SQL must be checked after each execution of a &SQL() statement.

You should avoid legacy versions of if and else, and use the most modern format which uses curly braces. Below is explained the reason.

There are several reasons for a method not to have a method body:

The declared method is never used, so probably it is dead code that can be removed.

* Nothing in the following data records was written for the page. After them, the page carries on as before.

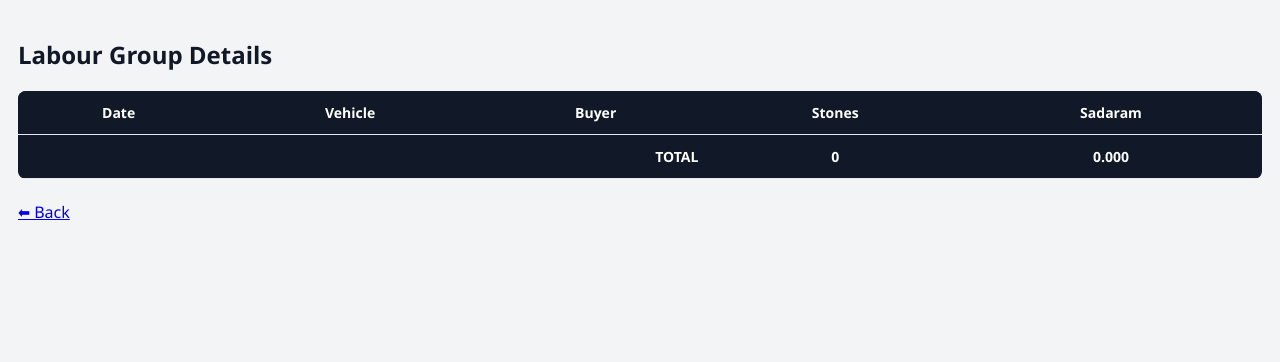
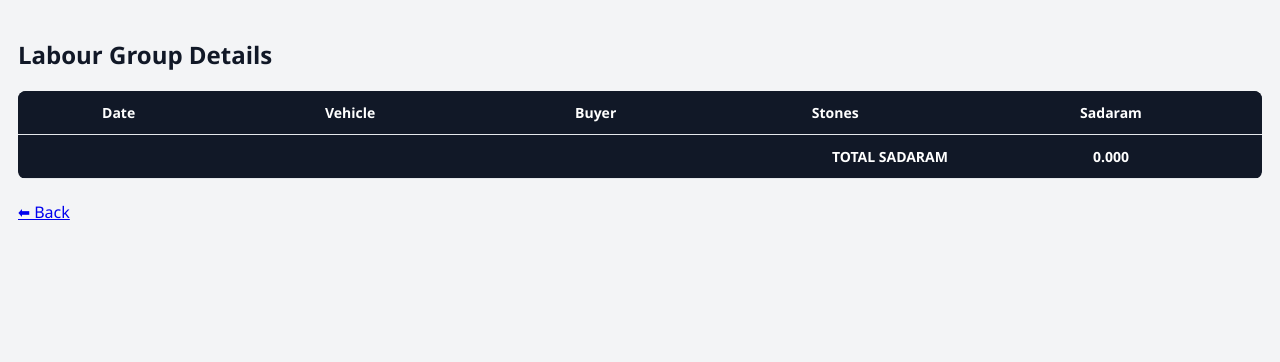
Before and after one commit to bachammahesh-cyber/srinivasa-mines, a Flask app: page /labour-details/1 in a window 1280 px wide. Shown: the part 82-444 px from the top of the page. Run offline with Flask 3, Linux system fonts and the light colour scheme; the visitor is signed in with stand-in values (Sample User, id 1); data that the repository does not hold is empty; some libraries are stand-ins or nearby versions.

```diff
--- a/templates/labour_details.html
+++ b/templates/labour_details.html
@@ -23,11 +23,11 @@
     </tr>
     {% endfor %}
 
-    <!-- TOTAL ROW -->
     <tr style="background:#111827;color:white;font-weight:bold;">
-        <td colspan="3" style="padding:12px;text-align:right;">TOTAL</td>
-        <td style="padding:12px;">{{ rows|sum(attribute=4) }}</td>
-        <td style="padding:12px;">{{ "%.3f"|format(rows|sum(attribute=3)) }}</td>
+        <td colspan="4" style="padding:12px;text-align:right;">TOTAL SADARAM</td>
+        <td style="padding:12px;">
+            {{ "%.3f"|format(rows|sum(attribute=3)) }}
+        </td>
     </tr>
 
 </table>
```
Also changed, not shown: templates/labour_dashboard.html (+2 -21 lines).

Be sure you don't need this piece of code before removing it.

Don't use quoted names in classes to avoid confusion.

Noncompliant Code Example

Next declaration is valid, but can be confusing when it is used on the code.

Property "Hello_World";

Compliant Solution

Next declaration is preferred for clarity.

Property Hello_World;

This check computes the Width of Inheritance Tree, that is the number of leaves in the dependency tree.

For instance, for a class named MyClass, let's suppose that we have:

This check computes the Depth of Inheritance Tree as described here.

This check computes the Lack of Cohesion of Methods as described here.

An LCOM4 which is greater than 1 means that this class has two or more distinct functional paths (a given set of instance variables is only used by a given set of methods of this class). If appropriate/possible, try and split this class into several ones with isolated functionalities.

Use parenthesis to surround the boolean expressions in a conditional statement.

Noncompliant Code Example

ClassMethod foo()
{
    Set a=1
    Set b=2

    if a=1 || b=2
    {
        Write !,"Hello "
    }
    Write !,"World"
}

Compliant Solution

ClassMethod foo()
{
    Set a=1
    Set b=2

    if (a=1) || (b=2)
    {
        Write !,"Hello "
    }
    Write !,"World"
}

Method is used in expression but has no ReturnType in definition.

Noncompliant Code Example

ClassMethod foo()
{
    Quit "1"
}

ClassMethod bar()
{
    #Dim str As %String = ..foo()
    Write !,str
}

Compliant Solution

ClassMethod foo() As %String
{
    Quit "1"
}

ClassMethod bar()
{
    #Dim str As %String = ..foo()
    Write !,str
}

Pages